|Date Published||10 January 2019|
The New Iberia Blues
When the crucified body of a young woman is found floating on a cross near the estate of a local boy made good as a freelance Hollywood director, Cajun detective Dave Robicheaux and his new partner Bailey Ribbons, investigate.
As the Louisiana rural landscape, which plays such a haunting and lyrical part in the stories is changed by Gulf tides, lack of preservation and thoughtless, profit-grabbing development and its French/Cajun Deep South culture is overwhelmed by the modern world, is there a place left for stories which incorporate American history, social justice, moral ambiguity, personal loyalty and a raging white, middle-class guilt-trip?
Robicheaux and his former partner and friend Clete Purcell are flawed, but well-intentioned throwbacks to what some Americans see as the golden days of the 1950s. If this is Robicheaux’s ‘do not go gently into that good night’ moment, Burke never allows the weight of his heroes’ histories to even threaten to overwhelm the storyline.
Robicheaux and his ‘guardian angel’, the drunken, violent, simplistic John Wayne character that is the former Marine Purcell, are beginning to feel weighed down by advancing age. They battle on, clinging to the knowledge that although ‘we would never change the world ... the world would never change us’, despite threats from dark forces within and outside on the lives of Robicheaux, his loved ones, and the people of New Iberia.
Burke is the undisputed master of Southern noir and the story opens with the first of a series of ritualistic murders – a woman crucified and floating on a cross near the estate of a local boy made good, freelance Hollywood director Desmond Cormier. As Robicheaux and his new partner, the beautiful Bailey Ribbons, investigate, he becomes convinced that either the enigmatic Cormier or one of his entourage is deeply involved in the killings.
Robicheaux’s clumsy over-protectiveness causes strained relations with daughter, Alafair – perhaps not incidentally the name of Burke’s own daughter – now a novelist and screenwriter who is working on a film with Cormier. And when he finds himself attracted to the much-younger Bailey, his mind is filled with ‘thoughts and desires that boded well for no one’.
Haunting flashbacks to Vietnam; sheriff Helen Soileau doing her best to limit the fall-out from Robicheaux’s self-destructive impulses; organised crime and its grip on Hollywood; and the misty bayou itself, where the silent spirits of the Confederate dead mingle with Robicheaux’s own lost, all provide a suitable background to this tangled plotline.

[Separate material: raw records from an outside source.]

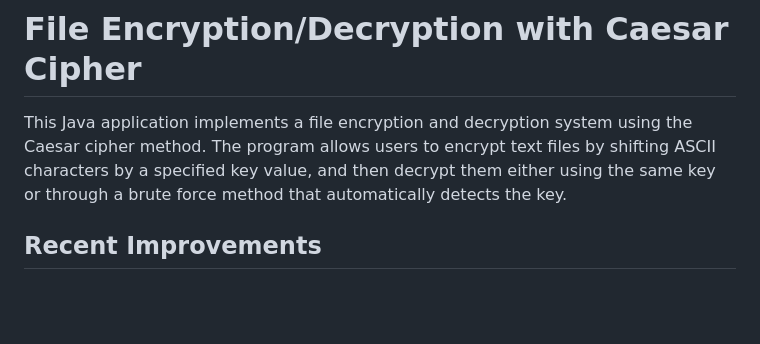
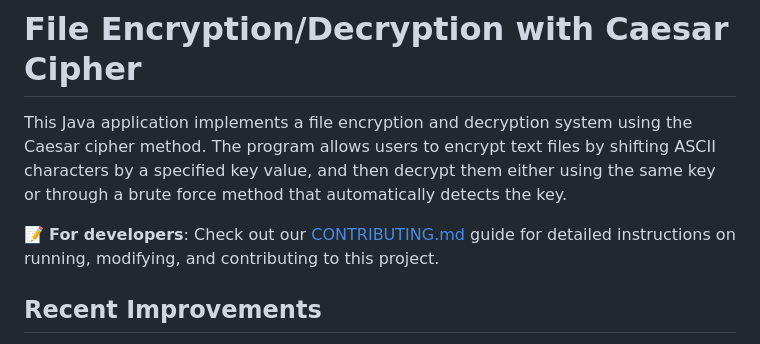
Before and after one commit to HectorCorbellini/encryptor-windsurf, a Markdown page: README.md, the part around the change. GitHub-like rendering; blank space fills up the shorter version.

Commit message:
docs: Add CONTRIBUTING.md and update README.md with reference

```diff
--- a/README.md
+++ b/README.md
@@ -1,6 +1,8 @@
 # File Encryption/Decryption with Caesar Cipher
 
 This Java application implements a file encryption and decryption system using the Caesar cipher method. The program allows users to encrypt text files by shifting ASCII characters by a specified key value, and then decrypt them either using the same key or through a brute force method that automatically detects the key.
+
+📝 **For developers**: Check out our [CONTRIBUTING.md](CONTRIBUTING.md) guide for detailed instructions on running, modifying, and contributing to this project.
 
 ## Recent Improvements
 
```
Also changed, not shown: CONTRIBUTING.md (added, +159 -0 lines).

The ritual/tarot theme of the murders is intriguing, although perhaps under-developed with its connection overwhelmed by the complicated plot threads. But in a ghostly flash-back which lends credence to the swansong theory, there is a return for one of Burke’s greatest creations, Smiley Wimple, the crazy, but curiously moral, contract killer whose childlike attitudes allied to a ruthless professionalism, instantly raises the pace and tone every time he appears.
The ending is perhaps the weakest part and the final chapter is not either Burke’s – or therefore Robicheaux’s – finest hour. That comes much earlier, when the detective is finally forced to confront the realisation that he is becoming old, and that his time as the hand of justice and decency has passed.
If this is to be the end of Robicheaux, it is a more than adequate conclusion, a nostalgic goodbye to much-loved characters who fans actually travelling to New Iberia and the bayous to see the settings of these wonderful stories for themselves.
As for Burke’s uniquely indulgent writing, as close to prose-poetry as you’re likely to find in the crime genre, which has brought him two Edgars and a CWA Gold Dagger, his innate understanding of the nature of good and evil and the mesmerising ability to paint a vivid picture of a scene or character marks a true master of his craft.
Reviewed 07 September 2019 by John Cleal